**Before-and-after page screenshots:**

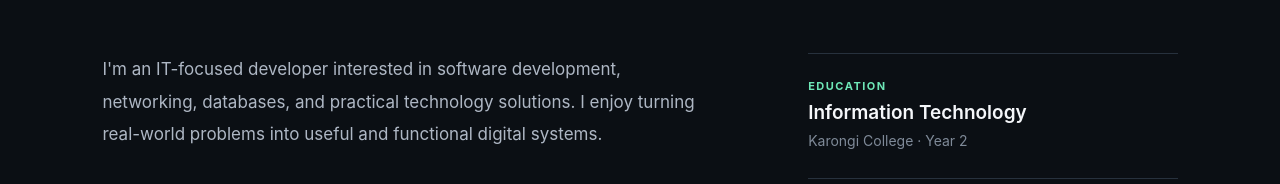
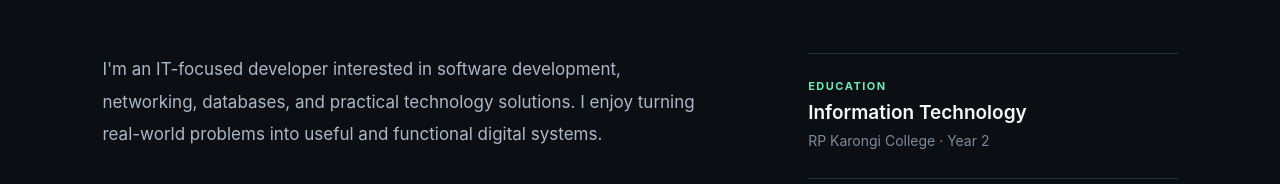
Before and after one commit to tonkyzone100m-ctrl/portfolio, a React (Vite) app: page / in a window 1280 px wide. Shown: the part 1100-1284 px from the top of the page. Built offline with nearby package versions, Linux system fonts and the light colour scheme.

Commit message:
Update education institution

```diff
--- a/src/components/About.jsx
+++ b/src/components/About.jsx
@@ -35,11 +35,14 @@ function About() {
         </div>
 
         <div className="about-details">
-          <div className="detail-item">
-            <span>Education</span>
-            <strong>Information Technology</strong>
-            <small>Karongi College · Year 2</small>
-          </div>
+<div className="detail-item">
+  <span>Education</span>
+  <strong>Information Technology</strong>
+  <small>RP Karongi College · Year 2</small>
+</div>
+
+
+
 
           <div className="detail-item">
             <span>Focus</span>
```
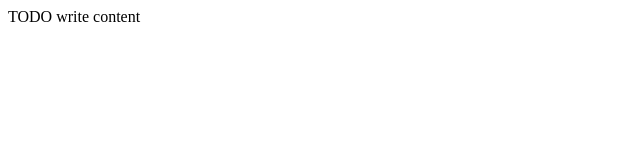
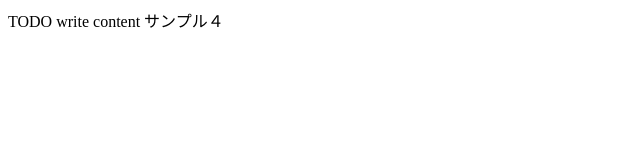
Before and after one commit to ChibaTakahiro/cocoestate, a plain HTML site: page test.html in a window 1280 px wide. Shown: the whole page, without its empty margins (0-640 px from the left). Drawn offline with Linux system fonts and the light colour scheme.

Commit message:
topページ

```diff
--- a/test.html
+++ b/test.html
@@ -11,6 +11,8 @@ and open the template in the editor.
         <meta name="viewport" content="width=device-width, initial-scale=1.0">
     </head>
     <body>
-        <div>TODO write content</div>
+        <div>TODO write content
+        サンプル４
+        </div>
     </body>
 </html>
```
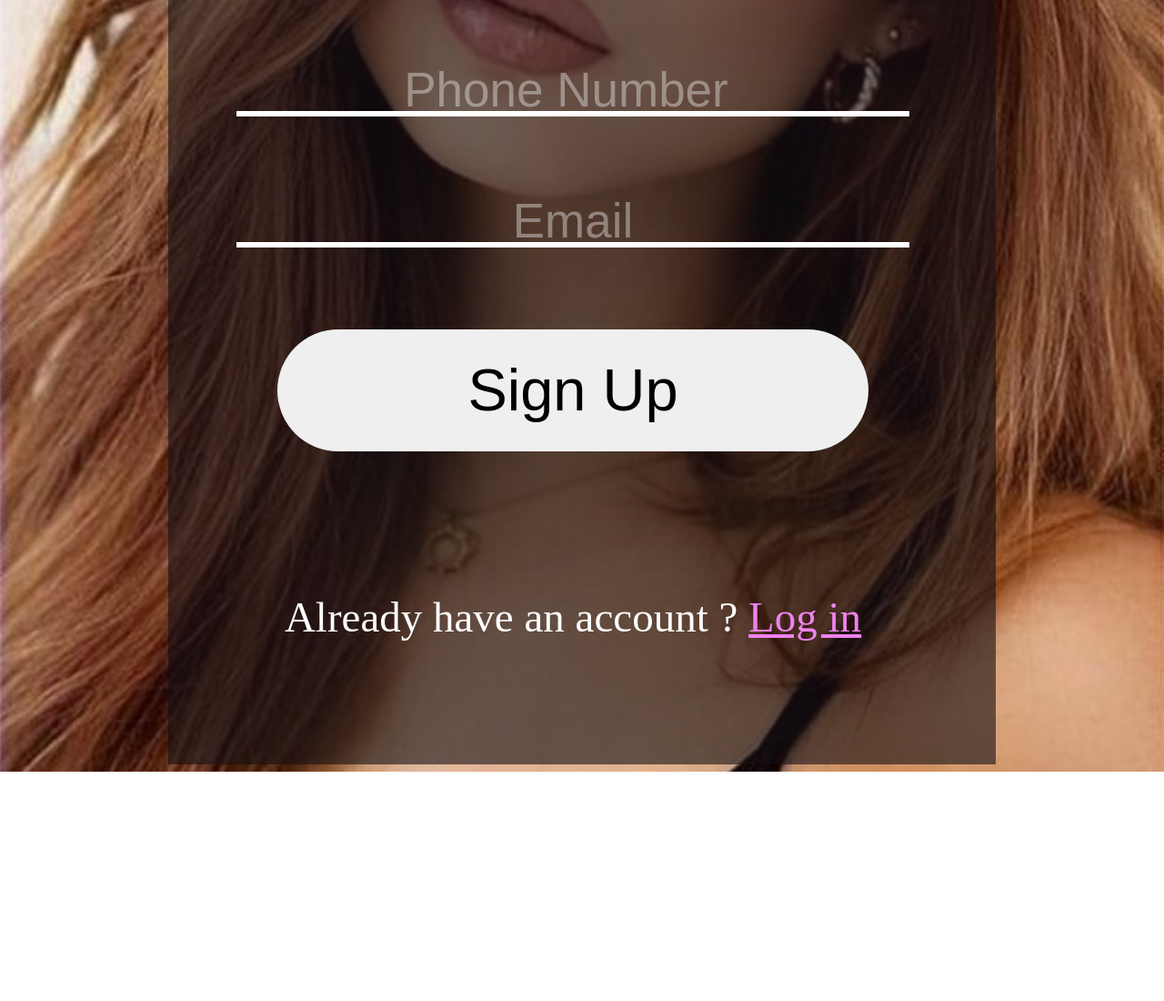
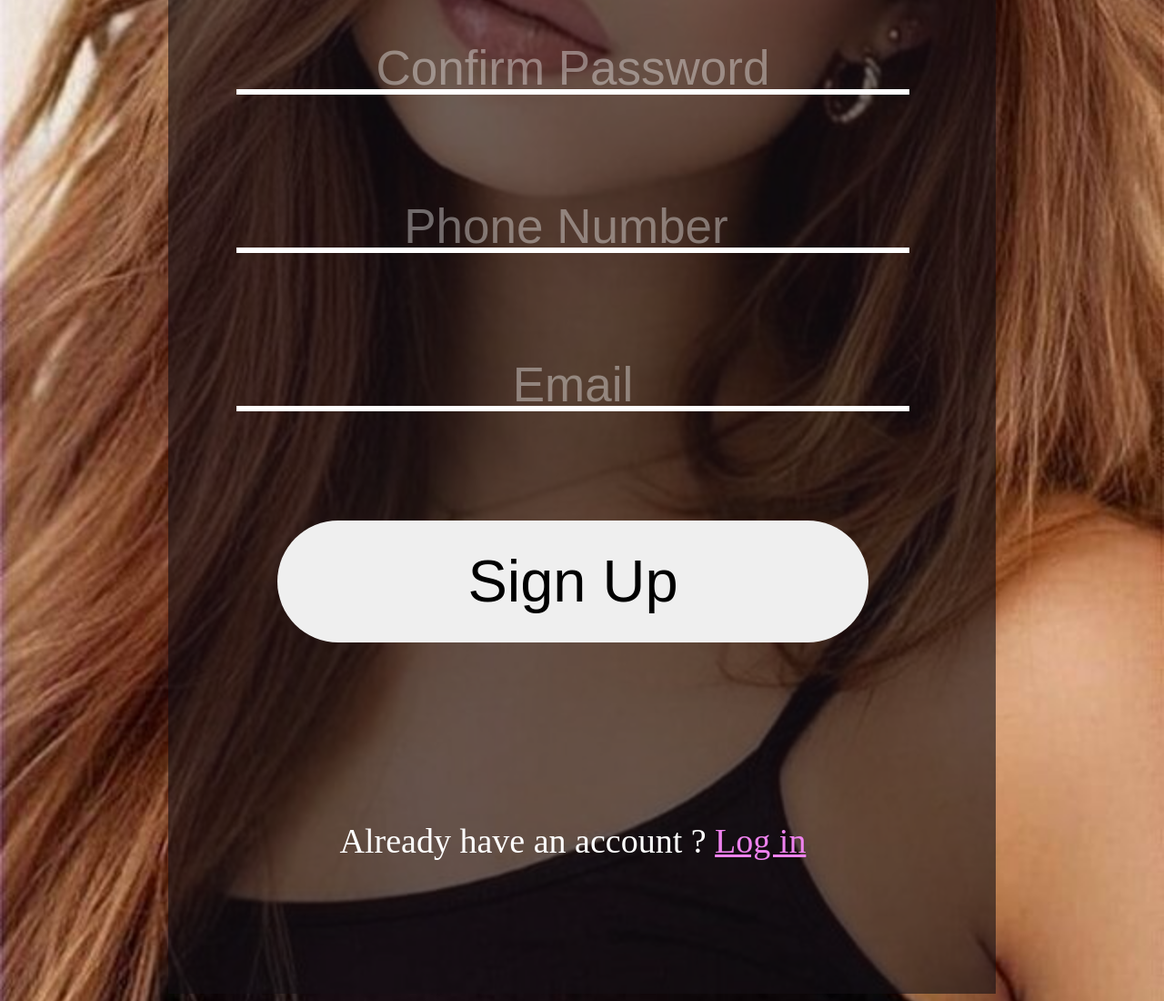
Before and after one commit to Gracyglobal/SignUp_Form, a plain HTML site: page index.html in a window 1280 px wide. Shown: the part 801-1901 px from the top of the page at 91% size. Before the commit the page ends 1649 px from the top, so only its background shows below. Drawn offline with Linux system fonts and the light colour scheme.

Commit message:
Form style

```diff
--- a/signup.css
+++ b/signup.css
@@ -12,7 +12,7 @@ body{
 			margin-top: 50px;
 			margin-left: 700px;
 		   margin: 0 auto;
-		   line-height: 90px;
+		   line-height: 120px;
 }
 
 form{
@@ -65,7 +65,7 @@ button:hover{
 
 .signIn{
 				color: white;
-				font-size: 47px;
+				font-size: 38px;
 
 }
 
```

**Problem requirements:** Identify the lines of the entries containing the string "className". Copy each such line.

**Response to the task:**
         <div className="about-details">
-          <div className="detail-item">
+<div className="detail-item">
           <div className="detail-item">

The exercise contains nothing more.